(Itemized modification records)
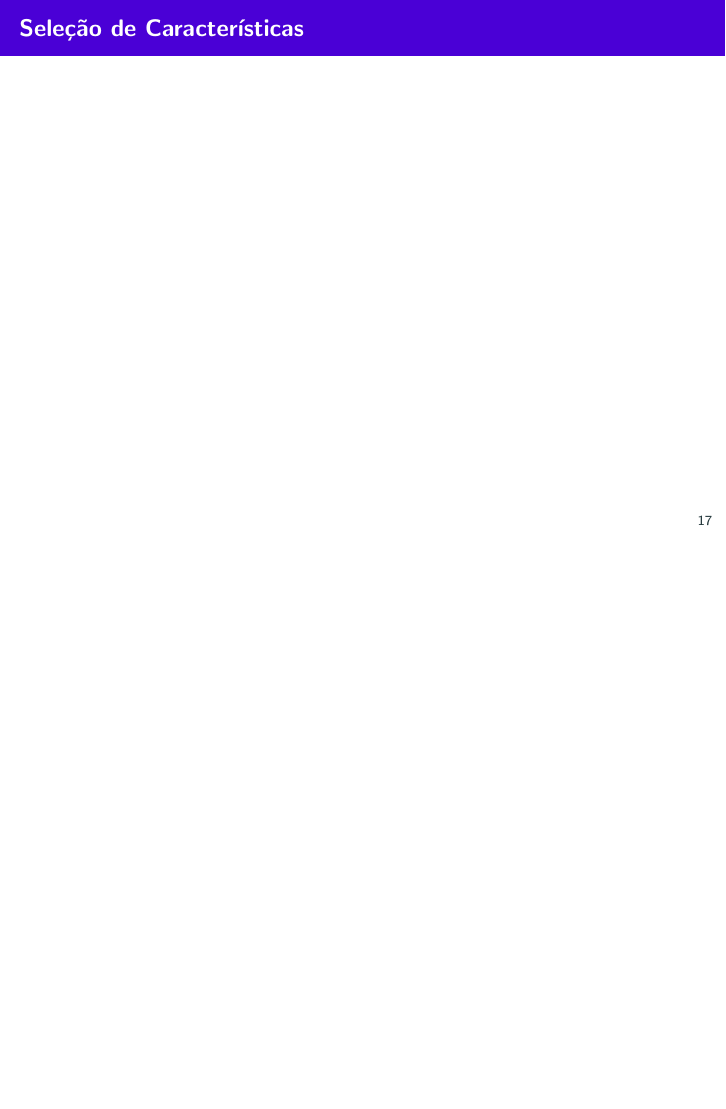
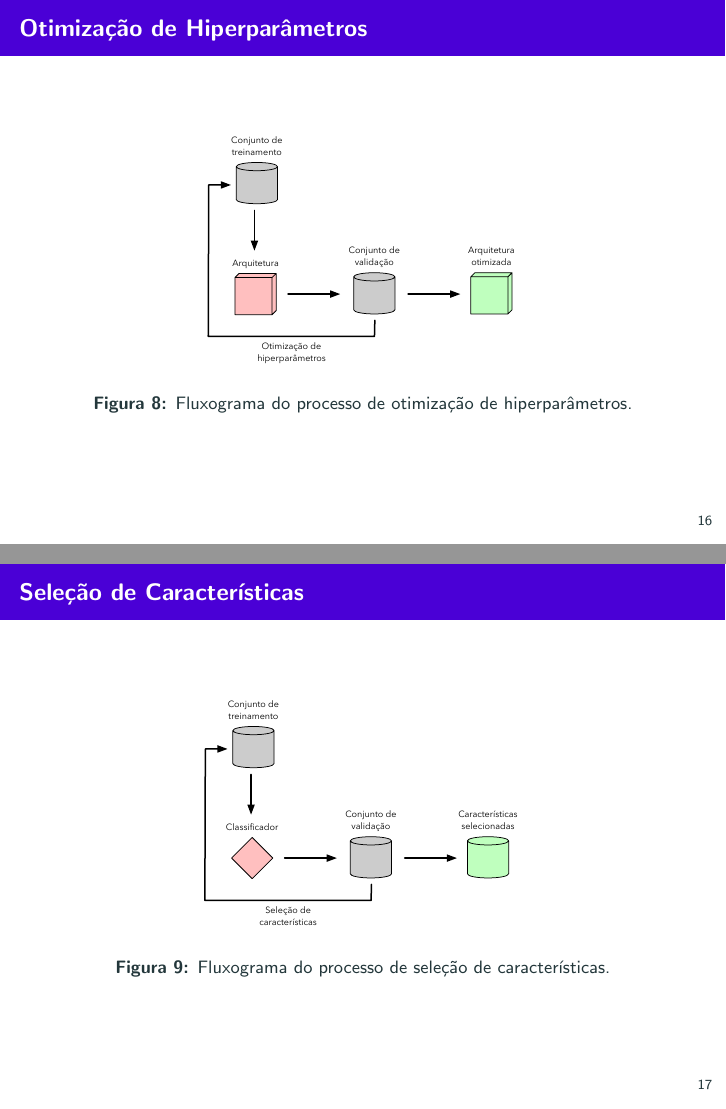
Before and after one commit to gugarosa/mh_deep_application, LaTeX slides (slides/slides.tex, which reads slides/sections/applications.tex): page 22 of 28 before the commit and pages 21 and 22 of 28 after it, the two joined at a grey line, the shorter picture padded with empty space. Compiled offline with pdfLaTeX.

Commit message:
Adding three pipeline images.

```diff
--- a/slides/sections/applications.tex
+++ b/slides/sections/applications.tex
@@ -24,13 +27,28 @@
+		\caption{Fluxograma do processo de otimização de funções matemáticas.}
+		\label{f.benchmark_opt}
+	\end{figure}
 \end{frame}
 
 \subsection{Otimização de Hiperparâmetros}
 \label{ss.applications_hyperparameter}
 
 \begin{frame}{Otimização de Hiperparâmetros}
+	\begin{figure}
+		\centering
+		\includegraphics[scale=0.375]{figs/hyperparameter_opt.eps}
+		\caption{Fluxograma do processo de otimização de hiperparâmetros.}
+		\label{f.hyperparameter_opt}
+	\end{figure}
 \end{frame}
 
 \subsection{Seleção de Características}
 \label{ss.applications_feature_selection}
 
 \begin{frame}{Seleção de Características}
+	\begin{figure}
+		\centering
+		\includegraphics[scale=0.375]{figs/feature_selection.eps}
+		\caption{Fluxograma do processo de seleção de características.}
+		\label{f.feature_selection}
+	\end{figure}
 \end{frame}
```
Also changed, not shown: slides/figs/benchmark_opt.eps (added), slides/figs/feature_selection.eps (added), slides/figs/hyperparameter_opt.eps (added), slides/sections/applications.tex (3 more changed lines).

• Exercise
Your answer must be the full set of entries, set down exactly and without pictures.

• Task output
Before and after one commit to gugarosa/mh_deep_application, LaTeX slides (slides/slides.tex, which reads slides/sections/applications.tex): page 22 of 28 before the commit and pages 21 and 22 of 28 after it, the two joined at a grey line, the shorter picture padded with empty space. Compiled offline with pdfLaTeX.

Commit message:
Adding three pipeline images.

```diff
--- a/slides/sections/applications.tex
+++ b/slides/sections/applications.tex
@@ -24,13 +27,28 @@
+		\caption{Fluxograma do processo de otimização de funções matemáticas.}
+		\label{f.benchmark_opt}
+	\end{figure}
 \end{frame}
 
 \subsection{Otimização de Hiperparâmetros}
 \label{ss.applications_hyperparameter}
 
 \begin{frame}{Otimização de Hiperparâmetros}
+	\begin{figure}
+		\centering
+		\includegraphics[scale=0.375]{figs/hyperparameter_opt.eps}
+		\caption{Fluxograma do processo de otimização de hiperparâmetros.}
+		\label{f.hyperparameter_opt}
+	\end{figure}
 \end{frame}
 
 \subsection{Seleção de Características}
 \label{ss.applications_feature_selection}
 
 \begin{frame}{Seleção de Características}
+	\begin{figure}
+		\centering
+		\includegraphics[scale=0.375]{figs/feature_selection.eps}
+		\caption{Fluxograma do processo de seleção de características.}
+		\label{f.feature_selection}
+	\end{figure}
 \end{frame}
```
Also changed, not shown: slides/figs/benchmark_opt.eps (added), slides/figs/feature_selection.eps (added), slides/figs/hyperparameter_opt.eps (added), slides/sections/applications.tex (3 more changed lines).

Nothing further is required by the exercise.